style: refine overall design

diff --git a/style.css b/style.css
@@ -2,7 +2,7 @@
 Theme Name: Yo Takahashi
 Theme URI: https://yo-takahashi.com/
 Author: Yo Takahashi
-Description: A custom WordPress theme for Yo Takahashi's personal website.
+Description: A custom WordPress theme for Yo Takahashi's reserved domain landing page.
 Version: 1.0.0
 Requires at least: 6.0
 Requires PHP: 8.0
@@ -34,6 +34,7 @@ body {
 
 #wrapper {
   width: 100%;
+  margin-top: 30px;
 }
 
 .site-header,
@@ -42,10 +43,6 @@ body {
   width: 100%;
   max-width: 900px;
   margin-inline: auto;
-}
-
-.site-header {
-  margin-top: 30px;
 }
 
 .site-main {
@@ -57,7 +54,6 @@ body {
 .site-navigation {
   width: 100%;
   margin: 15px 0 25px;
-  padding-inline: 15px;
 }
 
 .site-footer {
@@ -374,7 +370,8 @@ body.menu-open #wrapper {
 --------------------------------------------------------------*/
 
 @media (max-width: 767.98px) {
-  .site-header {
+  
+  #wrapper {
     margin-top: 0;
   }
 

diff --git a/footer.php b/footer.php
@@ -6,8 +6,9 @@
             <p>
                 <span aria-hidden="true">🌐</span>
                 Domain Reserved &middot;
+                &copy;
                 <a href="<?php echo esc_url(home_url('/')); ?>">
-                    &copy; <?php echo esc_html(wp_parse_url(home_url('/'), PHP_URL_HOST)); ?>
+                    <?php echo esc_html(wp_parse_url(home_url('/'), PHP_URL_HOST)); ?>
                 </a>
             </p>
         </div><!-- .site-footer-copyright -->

#### Directions:
Only the lines from the one containing "-57,7 +54,6 @@" through the last line of the records are to be set down, exactly as they appear.

#### Answer section:
@@ -57,7 +54,6 @@ body {
 .site-navigation {
   width: 100%;
   margin: 15px 0 25px;
-  padding-inline: 15px;
 }
 
 .site-footer {
@@ -374,7 +370,8 @@ body.menu-open #wrapper {
 --------------------------------------------------------------*/
 
 @media (max-width: 767.98px) {
-  .site-header {
+  
+  #wrapper {
     margin-top: 0;
   }
 

diff --git a/footer.php b/footer.php
@@ -6,8 +6,9 @@
             <p>
                 <span aria-hidden="true">🌐</span>
                 Domain Reserved &middot;
+                &copy;
                 <a href="<?php echo esc_url(home_url('/')); ?>">
-                    &copy; <?php echo esc_html(wp_parse_url(home_url('/'), PHP_URL_HOST)); ?>
+                    <?php echo esc_html(wp_parse_url(home_url('/'), PHP_URL_HOST)); ?>
                 </a>
             </p>
         </div><!-- .site-footer-copyright -->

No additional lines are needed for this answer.